## To do
Print every entry below again exactly as written, skipping the pictures.

## Provided data
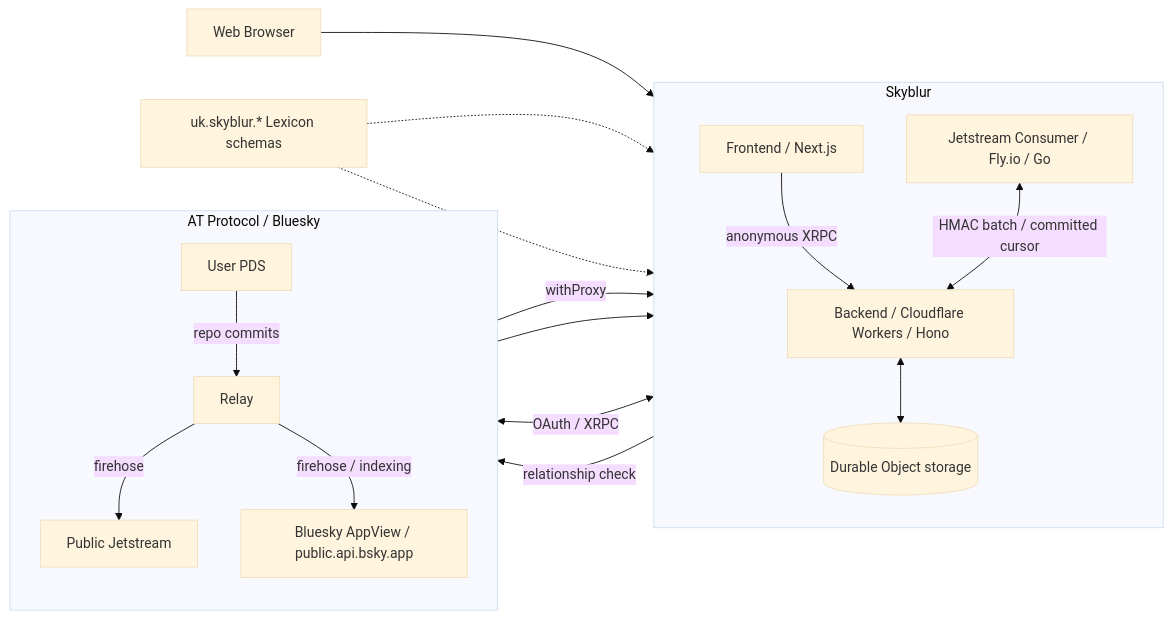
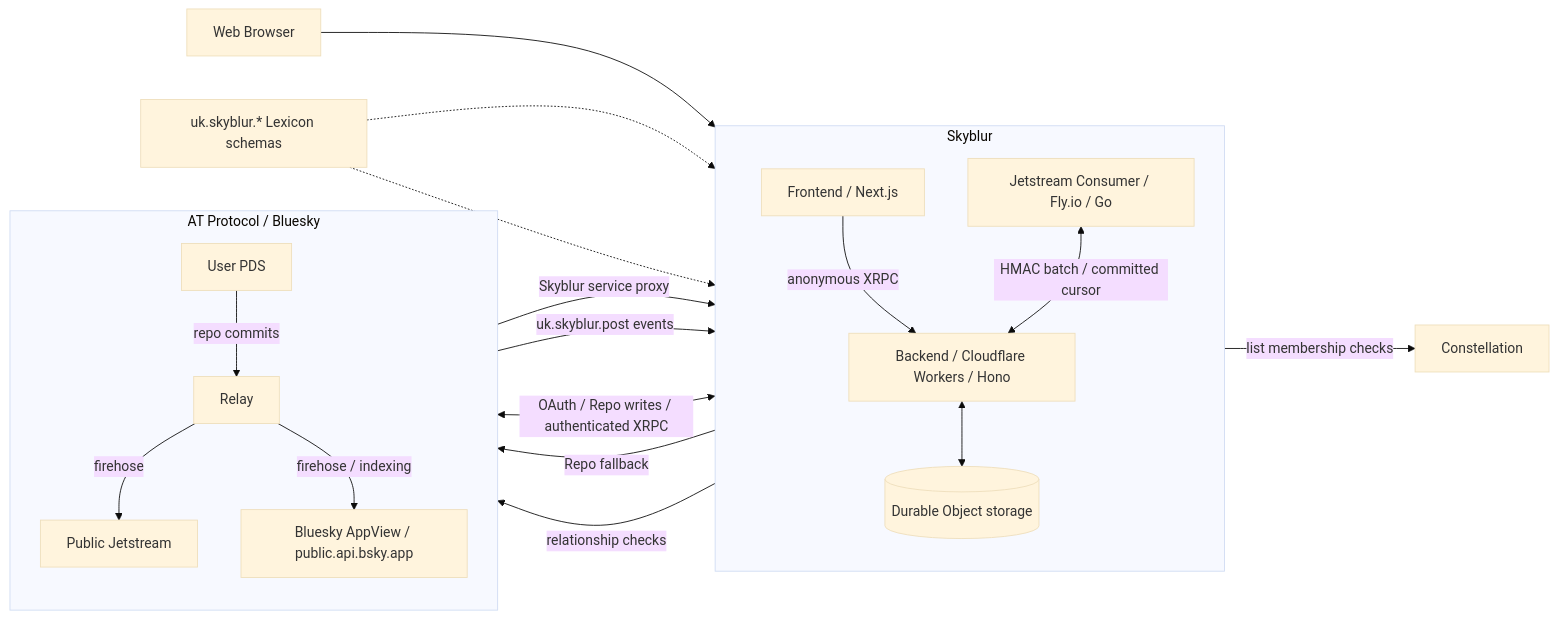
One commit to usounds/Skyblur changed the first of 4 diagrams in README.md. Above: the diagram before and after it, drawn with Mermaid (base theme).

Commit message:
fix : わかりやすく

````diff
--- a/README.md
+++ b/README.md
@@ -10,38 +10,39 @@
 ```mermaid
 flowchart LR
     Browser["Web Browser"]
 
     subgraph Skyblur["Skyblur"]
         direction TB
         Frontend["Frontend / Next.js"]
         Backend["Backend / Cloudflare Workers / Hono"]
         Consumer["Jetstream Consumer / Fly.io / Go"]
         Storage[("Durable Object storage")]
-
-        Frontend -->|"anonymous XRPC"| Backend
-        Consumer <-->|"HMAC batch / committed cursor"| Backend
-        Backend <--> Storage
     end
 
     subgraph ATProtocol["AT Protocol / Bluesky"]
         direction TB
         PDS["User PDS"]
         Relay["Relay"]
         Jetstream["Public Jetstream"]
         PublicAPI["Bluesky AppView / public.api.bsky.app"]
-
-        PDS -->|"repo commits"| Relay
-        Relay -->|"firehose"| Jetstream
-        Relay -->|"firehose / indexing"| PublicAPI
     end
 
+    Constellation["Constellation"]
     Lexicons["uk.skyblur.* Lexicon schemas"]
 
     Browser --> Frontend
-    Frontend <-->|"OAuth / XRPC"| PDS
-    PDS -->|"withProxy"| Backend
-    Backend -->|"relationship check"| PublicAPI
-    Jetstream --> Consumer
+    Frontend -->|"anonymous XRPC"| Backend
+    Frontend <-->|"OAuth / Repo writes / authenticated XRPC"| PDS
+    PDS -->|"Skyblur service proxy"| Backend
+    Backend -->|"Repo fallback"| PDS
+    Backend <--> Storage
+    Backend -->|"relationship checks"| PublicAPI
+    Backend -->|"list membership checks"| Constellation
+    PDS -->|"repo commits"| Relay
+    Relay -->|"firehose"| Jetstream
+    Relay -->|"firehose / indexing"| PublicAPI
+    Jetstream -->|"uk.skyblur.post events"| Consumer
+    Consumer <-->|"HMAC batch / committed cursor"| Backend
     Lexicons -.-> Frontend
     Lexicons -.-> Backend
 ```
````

## Reply to the exercise
One commit to usounds/Skyblur changed the first of 4 diagrams in README.md. Above: the diagram before and after it, drawn with Mermaid (base theme).

Commit message:
fix : わかりやすく

````diff
--- a/README.md
+++ b/README.md
@@ -10,38 +10,39 @@
 ```mermaid
 flowchart LR
     Browser["Web Browser"]
 
     subgraph Skyblur["Skyblur"]
         direction TB
         Frontend["Frontend / Next.js"]
         Backend["Backend / Cloudflare Workers / Hono"]
         Consumer["Jetstream Consumer / Fly.io / Go"]
         Storage[("Durable Object storage")]
-
-        Frontend -->|"anonymous XRPC"| Backend
-        Consumer <-->|"HMAC batch / committed cursor"| Backend
-        Backend <--> Storage
     end
 
     subgraph ATProtocol["AT Protocol / Bluesky"]
         direction TB
         PDS["User PDS"]
         Relay["Relay"]
         Jetstream["Public Jetstream"]
         PublicAPI["Bluesky AppView / public.api.bsky.app"]
-
-        PDS -->|"repo commits"| Relay
-        Relay -->|"firehose"| Jetstream
-        Relay -->|"firehose / indexing"| PublicAPI
     end
 
+    Constellation["Constellation"]
     Lexicons["uk.skyblur.* Lexicon schemas"]
 
     Browser --> Frontend
-    Frontend <-->|"OAuth / XRPC"| PDS
-    PDS -->|"withProxy"| Backend
-    Backend -->|"relationship check"| PublicAPI
-    Jetstream --> Consumer
+    Frontend -->|"anonymous XRPC"| Backend
+    Frontend <-->|"OAuth / Repo writes / authenticated XRPC"| PDS
+    PDS -->|"Skyblur service proxy"| Backend
+    Backend -->|"Repo fallback"| PDS
+    Backend <--> Storage
+    Backend -->|"relationship checks"| PublicAPI
+    Backend -->|"list membership checks"| Constellation
+    PDS -->|"repo commits"| Relay
+    Relay -->|"firehose"| Jetstream
+    Relay -->|"firehose / indexing"| PublicAPI
+    Jetstream -->|"uk.skyblur.post events"| Consumer
+    Consumer <-->|"HMAC batch / committed cursor"| Backend
     Lexicons -.-> Frontend
     Lexicons -.-> Backend
 ```
````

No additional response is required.